* [Problem statement]:
Word for word, repeat all the entries below, but without the pictures.
═══ Provided entries
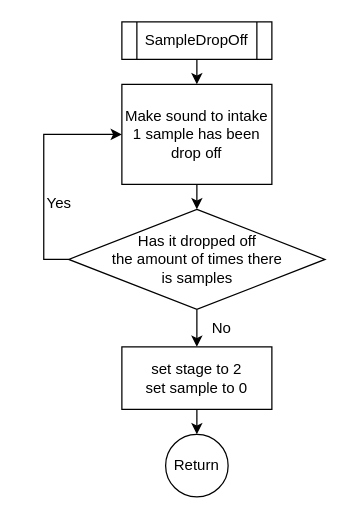
This is Draw/sampleDropOff.drawio from jens1906/P1-project-1.-semester, a draw.io file, before an edit. Source tidied: cells renumbered, new cells numbered last; positions are measured from the earlier drawing's top-left corner, leaving out a move shared by most shapes. Both pictures are drawn from the tidied source at 125%, with x=0, y=0 at pixel (21, 21).
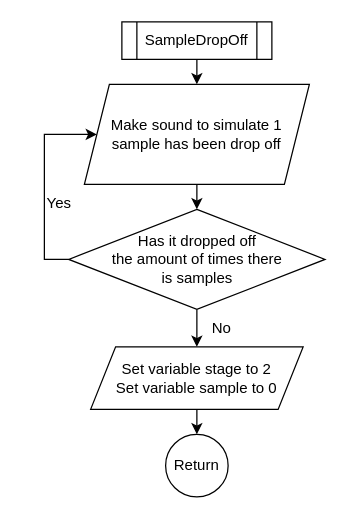
After the change.

Diff of the diagram source:
```diff
@@
 <mxGraphModel>
   <root>
     <mxCell id="0" />
     <mxCell id="1" parent="0" />
     <mxCell id="2" style="edgeStyle=orthogonalEdgeStyle;rounded=0;jettySize=auto;html=1;exitX=0.5;exitY=1;exitDx=0;exitDy=0;entryX=0.5;entryY=0;entryDx=0;entryDy=0;" parent="1" edge="1" source="3" target="5">
       <mxGeometry relative="1" as="geometry" />
     </mxCell>
     <mxCell id="3" value="SampleDropOff" style="shape=process;whiteSpace=wrap;html=1;backgroundOutline=1;" parent="1" vertex="1">
       <mxGeometry x="80" width="120" height="30" as="geometry" />
     </mxCell>
     <mxCell id="4" style="edgeStyle=orthogonalEdgeStyle;rounded=0;jettySize=auto;html=1;exitX=0.5;exitY=1;exitDx=0;exitDy=0;entryX=0.5;entryY=0;entryDx=0;entryDy=0;" parent="1" edge="1" source="5" target="8">
       <mxGeometry relative="1" as="geometry" />
     </mxCell>
-    <mxCell id="5" value="Make sound to intake 1 sample has been drop off" style="rounded=0;whiteSpace=wrap;html=1;" parent="1" vertex="1">
-      <mxGeometry x="80" y="50" width="120" height="80" as="geometry" />
+    <mxCell id="5" value="Make sound to simulate 1 sample has been drop off" style="shape=parallelogram;perimeter=parallelogramPerimeter;whiteSpace=wrap;html=1;fixedSize=1;" parent="1" vertex="1">
+      <mxGeometry x="50" y="50" width="180" height="80" as="geometry" />
     </mxCell>
+    <mxCell id="7" style="edgeStyle=orthogonalEdgeStyle;rounded=0;jettySize=auto;html=1;exitX=0.5;exitY=1;exitDx=0;exitDy=0;entryX=0.5;entryY=0;entryDx=0;entryDy=0;" parent="1" edge="1" source="8" target="13">
+      <mxGeometry relative="1" as="geometry" />
+    </mxCell>
     <mxCell id="6" style="edgeStyle=orthogonalEdgeStyle;rounded=0;jettySize=auto;html=1;exitX=0;exitY=0.5;exitDx=0;exitDy=0;entryX=0;entryY=0.5;entryDx=0;entryDy=0;" parent="1" edge="1" source="8" target="5">
-      <mxGeometry relative="1" as="geometry" />
+      <mxGeometry relative="1" as="geometry">
+        <Array as="points">
+          <mxPoint x="18" y="190" />
+          <mxPoint x="18" y="90" />
+        </Array>
+      </mxGeometry>
     </mxCell>
-    <mxCell id="7" style="edgeStyle=orthogonalEdgeStyle;rounded=0;jettySize=auto;html=1;exitX=0.5;exitY=1;exitDx=0;exitDy=0;entryX=0.5;entryY=0;entryDx=0;entryDy=0;" parent="1" edge="1" source="8" target="13">
-      <mxGeometry relative="1" as="geometry" />
-    </mxCell>
     <mxCell id="8" value="Has it dropped off &lt;br&gt;the amount of times there &lt;br&gt;is samples" style="rhombus;whiteSpace=wrap;html=1;" parent="1" vertex="1">
       <mxGeometry x="37.5" y="150" width="205" height="80" as="geometry" />
     </mxCell>
     <mxCell id="9" value="Yes" style="text;html=1;strokeColor=none;fillColor=none;align=center;verticalAlign=middle;whiteSpace=wrap;rounded=0;" parent="1" vertex="1">
       <mxGeometry y="130" width="60" height="30" as="geometry" />
     </mxCell>
     <mxCell id="10" value="Return" style="ellipse;whiteSpace=wrap;html=1;" parent="1" vertex="1">
       <mxGeometry x="115" y="330" width="50" height="50" as="geometry" />
     </mxCell>
     <mxCell id="11" value="No" style="text;html=1;strokeColor=none;fillColor=none;align=center;verticalAlign=middle;whiteSpace=wrap;rounded=0;" parent="1" vertex="1">
       <mxGeometry x="130" y="230" width="60" height="30" as="geometry" />
     </mxCell>
     <mxCell id="12" style="edgeStyle=orthogonalEdgeStyle;rounded=0;jettySize=auto;html=1;exitX=0.5;exitY=1;exitDx=0;exitDy=0;entryX=0.5;entryY=0;entryDx=0;entryDy=0;" parent="1" edge="1" source="13" target="10">
       <mxGeometry relative="1" as="geometry" />
     </mxCell>
-    <mxCell id="13" value="set stage to 2&lt;br&gt;set sample to 0" style="rounded=0;whiteSpace=wrap;html=1;" parent="1" vertex="1">
-      <mxGeometry x="80" y="260" width="120" height="50" as="geometry" />
+    <mxCell id="13" value="Set variable stage to 2&lt;br&gt;Set variable sample to 0" style="shape=parallelogram;perimeter=parallelogramPerimeter;whiteSpace=wrap;html=1;fixedSize=1;" parent="1" vertex="1">
+      <mxGeometry x="55" y="260" width="170" height="50" as="geometry" />
     </mxCell>
   </root>
 </mxGraphModel>
```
══════
* [Exercise answer]:
This is Draw/sampleDropOff.drawio from jens1906/P1-project-1.-semester, a draw.io file, before an edit. Source tidied: cells renumbered, new cells numbered last; positions are measured from the earlier drawing's top-left corner, leaving out a move shared by most shapes. Both pictures are drawn from the tidied source at 125%, with x=0, y=0 at pixel (21, 21).
After the change.

Diff of the diagram source:
```diff
@@
 <mxGraphModel>
   <root>
     <mxCell id="0" />
     <mxCell id="1" parent="0" />
     <mxCell id="2" style="edgeStyle=orthogonalEdgeStyle;rounded=0;jettySize=auto;html=1;exitX=0.5;exitY=1;exitDx=0;exitDy=0;entryX=0.5;entryY=0;entryDx=0;entryDy=0;" parent="1" edge="1" source="3" target="5">
       <mxGeometry relative="1" as="geometry" />
     </mxCell>
     <mxCell id="3" value="SampleDropOff" style="shape=process;whiteSpace=wrap;html=1;backgroundOutline=1;" parent="1" vertex="1">
       <mxGeometry x="80" width="120" height="30" as="geometry" />
     </mxCell>
     <mxCell id="4" style="edgeStyle=orthogonalEdgeStyle;rounded=0;jettySize=auto;html=1;exitX=0.5;exitY=1;exitDx=0;exitDy=0;entryX=0.5;entryY=0;entryDx=0;entryDy=0;" parent="1" edge="1" source="5" target="8">
       <mxGeometry relative="1" as="geometry" />
     </mxCell>
-    <mxCell id="5" value="Make sound to intake 1 sample has been drop off" style="rounded=0;whiteSpace=wrap;html=1;" parent="1" vertex="1">
-      <mxGeometry x="80" y="50" width="120" height="80" as="geometry" />
+    <mxCell id="5" value="Make sound to simulate 1 sample has been drop off" style="shape=parallelogram;perimeter=parallelogramPerimeter;whiteSpace=wrap;html=1;fixedSize=1;" parent="1" vertex="1">
+      <mxGeometry x="50" y="50" width="180" height="80" as="geometry" />
     </mxCell>
+    <mxCell id="7" style="edgeStyle=orthogonalEdgeStyle;rounded=0;jettySize=auto;html=1;exitX=0.5;exitY=1;exitDx=0;exitDy=0;entryX=0.5;entryY=0;entryDx=0;entryDy=0;" parent="1" edge="1" source="8" target="13">
+      <mxGeometry relative="1" as="geometry" />
+    </mxCell>
     <mxCell id="6" style="edgeStyle=orthogonalEdgeStyle;rounded=0;jettySize=auto;html=1;exitX=0;exitY=0.5;exitDx=0;exitDy=0;entryX=0;entryY=0.5;entryDx=0;entryDy=0;" parent="1" edge="1" source="8" target="5">
-      <mxGeometry relative="1" as="geometry" />
+      <mxGeometry relative="1" as="geometry">
+        <Array as="points">
+          <mxPoint x="18" y="190" />
+          <mxPoint x="18" y="90" />
+        </Array>
+      </mxGeometry>
     </mxCell>
-    <mxCell id="7" style="edgeStyle=orthogonalEdgeStyle;rounded=0;jettySize=auto;html=1;exitX=0.5;exitY=1;exitDx=0;exitDy=0;entryX=0.5;entryY=0;entryDx=0;entryDy=0;" parent="1" edge="1" source="8" target="13">
-      <mxGeometry relative="1" as="geometry" />
-    </mxCell>
     <mxCell id="8" value="Has it dropped off &lt;br&gt;the amount of times there &lt;br&gt;is samples" style="rhombus;whiteSpace=wrap;html=1;" parent="1" vertex="1">
       <mxGeometry x="37.5" y="150" width="205" height="80" as="geometry" />
     </mxCell>
     <mxCell id="9" value="Yes" style="text;html=1;strokeColor=none;fillColor=none;align=center;verticalAlign=middle;whiteSpace=wrap;rounded=0;" parent="1" vertex="1">
       <mxGeometry y="130" width="60" height="30" as="geometry" />
     </mxCell>
     <mxCell id="10" value="Return" style="ellipse;whiteSpace=wrap;html=1;" parent="1" vertex="1">
       <mxGeometry x="115" y="330" width="50" height="50" as="geometry" />
     </mxCell>
     <mxCell id="11" value="No" style="text;html=1;strokeColor=none;fillColor=none;align=center;verticalAlign=middle;whiteSpace=wrap;rounded=0;" parent="1" vertex="1">
       <mxGeometry x="130" y="230" width="60" height="30" as="geometry" />
     </mxCell>
     <mxCell id="12" style="edgeStyle=orthogonalEdgeStyle;rounded=0;jettySize=auto;html=1;exitX=0.5;exitY=1;exitDx=0;exitDy=0;entryX=0.5;entryY=0;entryDx=0;entryDy=0;" parent="1" edge="1" source="13" target="10">
       <mxGeometry relative="1" as="geometry" />
     </mxCell>
-    <mxCell id="13" value="set stage to 2&lt;br&gt;set sample to 0" style="rounded=0;whiteSpace=wrap;html=1;" parent="1" vertex="1">
-      <mxGeometry x="80" y="260" width="120" height="50" as="geometry" />
+    <mxCell id="13" value="Set variable stage to 2&lt;br&gt;Set variable sample to 0" style="shape=parallelogram;perimeter=parallelogramPerimeter;whiteSpace=wrap;html=1;fixedSize=1;" parent="1" vertex="1">
+      <mxGeometry x="55" y="260" width="170" height="50" as="geometry" />
     </mxCell>
   </root>
 </mxGraphModel>
```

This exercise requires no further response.